This post is mostly inspired by the Erlang master class taught by University of Kent. Though with some modifications. The master class is about building a simple calculator program in Erlang, with little information on parsing, which is done by hands there. However there are tools leex and yecc in Erlang designed to handle parsing part, and they are far less documented than their counterparts. So this blog post will, I hope, shrink the documentation gap.
It’s been, unfortunately usual, long pause in my writing mainly caused by huge workload and lack of time and themes to cover. I had several posts as drafts, but failed to write them to the end. Instead as a kind of escape from dead end I was stuck in, I decided to move the blog from jekyll to hugo. And additionally give it a distinctive name, though it is still hosted on the github pages.
Language identification, as it’s easy to guess, is the task of identifying the language of a document. For instance search engines may store the language of the indexed document and provide option such as Search for English results only as Google does. But in order to store the language, engine should determine it first.
Sometimes it’s a pleasure to abandon that very-cool-enterprise development, to take some book on algorithms and to solve couple of problems from it. Just to keep brain if not sharp, but at least not rusty. Also diving in some problem of that kind is the nice way to resurrect old math skills I was taught in the university.
Though you can configure basic logging for Azure using built in diagnostic tools sometimes it’s necessary to have more control on logging. So it might be a good idea to use log4net on top of the azure diagnostics and configure it to fit all your needs.
I’m exploring and trying to learn Haskell, or at least get better understanding of functional programming. So I thought it would be interesting to tease the brain and reimplement some of Haskell parts in my “mother tongue” C#.
In the previous post I explained how to create new Azure machine learning experiment and how to use linear regression to make predictions. The experiment is pretty cool itself as any other one, but there is one minor problem with it. It’s totally useless. Oh, you certainly can open it up and run all steps manually each time you need to predict profit (I’m still talking about previous post with synthetic experiment and synthetic dataset) based on city population, but, agree, it’s not very suitable. It would be nice if you had a way to store your trained model and supply data you need to analyze, and get back results.
It’s a really long pause between this post and previous one, but I hope to get pace and write more frequently.
This time we will review new Azure Machine Learning service that was announced recently and will solve that “boring” linear regression task (from my previous posts) using the ML service.
It’s been a while since the last post was written. So it’s time to create new one. I know, I promised to explain how to choose $ \alpha $ parameter and why it matters, but not this time.

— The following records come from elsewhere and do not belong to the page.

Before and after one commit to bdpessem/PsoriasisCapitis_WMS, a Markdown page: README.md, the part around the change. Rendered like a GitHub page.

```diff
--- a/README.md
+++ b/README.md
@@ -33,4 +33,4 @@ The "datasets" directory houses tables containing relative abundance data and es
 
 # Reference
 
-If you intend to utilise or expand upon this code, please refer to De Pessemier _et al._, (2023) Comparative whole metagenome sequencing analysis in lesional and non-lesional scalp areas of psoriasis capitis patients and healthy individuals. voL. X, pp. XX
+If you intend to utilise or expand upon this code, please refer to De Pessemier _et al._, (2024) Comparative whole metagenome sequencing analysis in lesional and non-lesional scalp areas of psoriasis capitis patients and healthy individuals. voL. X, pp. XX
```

In the first article on linear regression I promised to show how to do it better, so this post will be about truly scientific approach to the problem. Don’t worry if you don’t get it off hand. Honestly speaking it took some time for me to figure out what’s going on and even now from time to time I take some paper and draw matrices/vectors to be sure I’m doing everything right.